More than 60 species of domestic, wild, captive and experimental birds may be affected by avian influenza. Migratory waterfowl are considered natural reservoirs of the avian influenza virus, which means that they may harbor the virus without developing clinical signs. Wild birds have historically carried low pathogenic forms of influenza viruses. Domestic poultry are most susceptible to H5 and H7 types of avian influenza viruses, which can sometimes mutate into a highly pathogenic form.
Infected birds shed the influenza virus in their saliva, nasal secretions, and feces. Domestic poultry may become infected with avian influenza virus through direct contact with infected waterfowl or other infected poultry, or through contact with contaminated surfaces such as dirt or cages or materials such as water or feed.

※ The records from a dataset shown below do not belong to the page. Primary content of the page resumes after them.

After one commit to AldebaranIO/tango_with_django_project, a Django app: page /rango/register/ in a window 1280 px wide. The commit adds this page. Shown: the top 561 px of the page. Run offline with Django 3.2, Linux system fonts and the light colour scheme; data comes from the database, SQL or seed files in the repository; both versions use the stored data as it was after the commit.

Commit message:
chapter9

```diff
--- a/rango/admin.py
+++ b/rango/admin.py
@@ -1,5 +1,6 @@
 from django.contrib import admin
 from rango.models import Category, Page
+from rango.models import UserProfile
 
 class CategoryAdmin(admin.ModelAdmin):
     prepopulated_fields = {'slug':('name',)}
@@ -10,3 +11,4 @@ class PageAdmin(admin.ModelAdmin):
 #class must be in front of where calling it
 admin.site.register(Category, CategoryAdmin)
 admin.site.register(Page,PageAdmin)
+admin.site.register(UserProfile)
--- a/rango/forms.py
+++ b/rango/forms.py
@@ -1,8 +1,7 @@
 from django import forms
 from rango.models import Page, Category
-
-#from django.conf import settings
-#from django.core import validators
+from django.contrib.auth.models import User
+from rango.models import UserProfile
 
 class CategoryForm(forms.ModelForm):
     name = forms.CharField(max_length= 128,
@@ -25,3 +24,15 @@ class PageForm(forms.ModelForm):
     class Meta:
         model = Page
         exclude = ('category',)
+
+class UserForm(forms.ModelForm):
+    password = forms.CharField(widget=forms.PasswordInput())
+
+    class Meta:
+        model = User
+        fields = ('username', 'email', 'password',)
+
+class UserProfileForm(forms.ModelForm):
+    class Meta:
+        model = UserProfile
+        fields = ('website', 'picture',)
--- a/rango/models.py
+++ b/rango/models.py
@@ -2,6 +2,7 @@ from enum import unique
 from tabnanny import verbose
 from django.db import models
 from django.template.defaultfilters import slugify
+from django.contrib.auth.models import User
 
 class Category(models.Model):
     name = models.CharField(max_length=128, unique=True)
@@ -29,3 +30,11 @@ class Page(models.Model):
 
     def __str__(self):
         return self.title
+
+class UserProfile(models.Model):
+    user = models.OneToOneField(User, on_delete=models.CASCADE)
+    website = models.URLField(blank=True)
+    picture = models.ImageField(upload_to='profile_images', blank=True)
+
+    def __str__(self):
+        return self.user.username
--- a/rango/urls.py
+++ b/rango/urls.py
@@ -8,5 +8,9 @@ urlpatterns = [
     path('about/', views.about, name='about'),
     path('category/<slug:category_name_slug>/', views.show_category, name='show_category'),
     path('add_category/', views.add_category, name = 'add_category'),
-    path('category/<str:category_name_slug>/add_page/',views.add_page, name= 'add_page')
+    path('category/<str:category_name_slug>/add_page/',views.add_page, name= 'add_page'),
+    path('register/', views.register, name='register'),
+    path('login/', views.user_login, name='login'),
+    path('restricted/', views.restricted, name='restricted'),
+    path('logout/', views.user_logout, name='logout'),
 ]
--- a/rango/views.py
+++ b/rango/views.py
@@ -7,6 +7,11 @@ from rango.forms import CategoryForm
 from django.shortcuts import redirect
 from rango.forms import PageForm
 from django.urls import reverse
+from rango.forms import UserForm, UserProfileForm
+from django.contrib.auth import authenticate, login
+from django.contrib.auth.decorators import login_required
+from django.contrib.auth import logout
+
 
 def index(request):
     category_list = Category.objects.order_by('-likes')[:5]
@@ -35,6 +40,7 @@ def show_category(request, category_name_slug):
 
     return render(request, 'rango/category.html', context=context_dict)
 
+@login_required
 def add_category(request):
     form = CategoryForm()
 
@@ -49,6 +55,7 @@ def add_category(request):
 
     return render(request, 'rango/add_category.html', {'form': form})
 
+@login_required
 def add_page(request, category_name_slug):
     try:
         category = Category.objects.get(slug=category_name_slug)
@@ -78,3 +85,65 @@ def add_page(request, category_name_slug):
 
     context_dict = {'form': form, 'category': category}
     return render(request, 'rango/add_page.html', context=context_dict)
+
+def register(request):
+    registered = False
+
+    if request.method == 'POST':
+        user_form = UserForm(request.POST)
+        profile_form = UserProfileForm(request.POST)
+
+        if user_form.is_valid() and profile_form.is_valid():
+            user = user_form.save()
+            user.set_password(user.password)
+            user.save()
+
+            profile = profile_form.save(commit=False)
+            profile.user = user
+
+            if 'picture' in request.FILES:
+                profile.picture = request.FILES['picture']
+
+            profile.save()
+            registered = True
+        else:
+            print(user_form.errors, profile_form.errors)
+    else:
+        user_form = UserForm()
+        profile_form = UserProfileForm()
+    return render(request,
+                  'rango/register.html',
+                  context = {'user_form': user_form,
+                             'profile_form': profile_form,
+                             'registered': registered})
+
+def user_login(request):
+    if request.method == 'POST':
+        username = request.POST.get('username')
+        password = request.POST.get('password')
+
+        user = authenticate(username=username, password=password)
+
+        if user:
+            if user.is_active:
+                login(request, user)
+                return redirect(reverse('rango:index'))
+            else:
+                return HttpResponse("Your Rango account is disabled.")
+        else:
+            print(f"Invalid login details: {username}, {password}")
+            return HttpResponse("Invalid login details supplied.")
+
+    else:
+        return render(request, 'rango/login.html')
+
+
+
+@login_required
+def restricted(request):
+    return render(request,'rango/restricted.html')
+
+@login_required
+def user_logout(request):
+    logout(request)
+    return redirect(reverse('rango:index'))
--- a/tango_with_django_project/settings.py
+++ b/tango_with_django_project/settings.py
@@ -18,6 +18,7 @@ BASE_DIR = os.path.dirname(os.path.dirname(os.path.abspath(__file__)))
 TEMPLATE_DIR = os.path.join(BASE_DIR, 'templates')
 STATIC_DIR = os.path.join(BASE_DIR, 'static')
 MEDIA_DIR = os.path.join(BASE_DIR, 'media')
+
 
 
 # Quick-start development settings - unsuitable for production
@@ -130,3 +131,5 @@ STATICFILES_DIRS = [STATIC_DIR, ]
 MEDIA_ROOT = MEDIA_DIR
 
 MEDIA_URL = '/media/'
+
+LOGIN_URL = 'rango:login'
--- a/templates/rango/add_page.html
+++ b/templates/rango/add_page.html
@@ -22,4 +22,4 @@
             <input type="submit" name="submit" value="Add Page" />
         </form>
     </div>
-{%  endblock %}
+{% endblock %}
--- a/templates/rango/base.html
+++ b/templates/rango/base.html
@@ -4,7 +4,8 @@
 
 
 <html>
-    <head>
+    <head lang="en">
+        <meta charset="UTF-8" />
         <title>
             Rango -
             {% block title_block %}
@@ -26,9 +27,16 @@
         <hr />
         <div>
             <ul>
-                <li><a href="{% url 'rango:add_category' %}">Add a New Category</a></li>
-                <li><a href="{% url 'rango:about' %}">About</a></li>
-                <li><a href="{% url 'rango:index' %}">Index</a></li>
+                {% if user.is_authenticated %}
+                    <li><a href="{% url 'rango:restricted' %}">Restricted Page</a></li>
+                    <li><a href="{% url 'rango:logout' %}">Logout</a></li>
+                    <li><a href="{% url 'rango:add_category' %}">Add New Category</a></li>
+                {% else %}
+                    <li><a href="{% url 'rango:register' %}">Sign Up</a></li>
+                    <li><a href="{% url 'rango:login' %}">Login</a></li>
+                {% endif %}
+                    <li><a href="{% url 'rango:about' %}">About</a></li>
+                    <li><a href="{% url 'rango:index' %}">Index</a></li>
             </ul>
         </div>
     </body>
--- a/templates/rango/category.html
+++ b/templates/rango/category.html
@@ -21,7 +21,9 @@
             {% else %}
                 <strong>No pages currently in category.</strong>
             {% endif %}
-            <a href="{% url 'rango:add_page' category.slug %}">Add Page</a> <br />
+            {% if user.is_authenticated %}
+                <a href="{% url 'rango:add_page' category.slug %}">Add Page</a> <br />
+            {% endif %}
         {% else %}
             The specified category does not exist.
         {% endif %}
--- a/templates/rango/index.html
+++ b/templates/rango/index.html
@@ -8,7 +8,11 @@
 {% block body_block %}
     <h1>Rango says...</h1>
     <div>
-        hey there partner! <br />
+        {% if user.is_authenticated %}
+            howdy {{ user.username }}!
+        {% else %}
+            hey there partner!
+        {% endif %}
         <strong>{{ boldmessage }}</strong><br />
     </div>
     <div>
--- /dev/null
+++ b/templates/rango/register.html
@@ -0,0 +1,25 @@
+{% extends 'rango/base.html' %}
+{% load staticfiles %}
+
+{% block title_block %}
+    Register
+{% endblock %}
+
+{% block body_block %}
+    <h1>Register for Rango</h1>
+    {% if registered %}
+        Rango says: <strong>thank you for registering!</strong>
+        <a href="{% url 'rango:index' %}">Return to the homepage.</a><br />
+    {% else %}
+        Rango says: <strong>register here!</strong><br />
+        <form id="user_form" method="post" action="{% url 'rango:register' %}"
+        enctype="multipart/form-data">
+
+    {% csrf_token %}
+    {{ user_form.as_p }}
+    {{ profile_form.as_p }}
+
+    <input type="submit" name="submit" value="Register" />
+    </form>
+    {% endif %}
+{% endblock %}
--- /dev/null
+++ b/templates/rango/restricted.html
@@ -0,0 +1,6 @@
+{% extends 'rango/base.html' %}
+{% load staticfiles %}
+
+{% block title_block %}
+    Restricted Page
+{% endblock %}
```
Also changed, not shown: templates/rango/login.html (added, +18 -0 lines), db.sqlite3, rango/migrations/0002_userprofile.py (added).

The highly pathogenic H5N1 avian influenza virus, also referred to as bird flu, has been shown to reinfect wild birds. For more information on the wild birds most susceptible to H5N1 visit the USGS National Wildlife Center's website.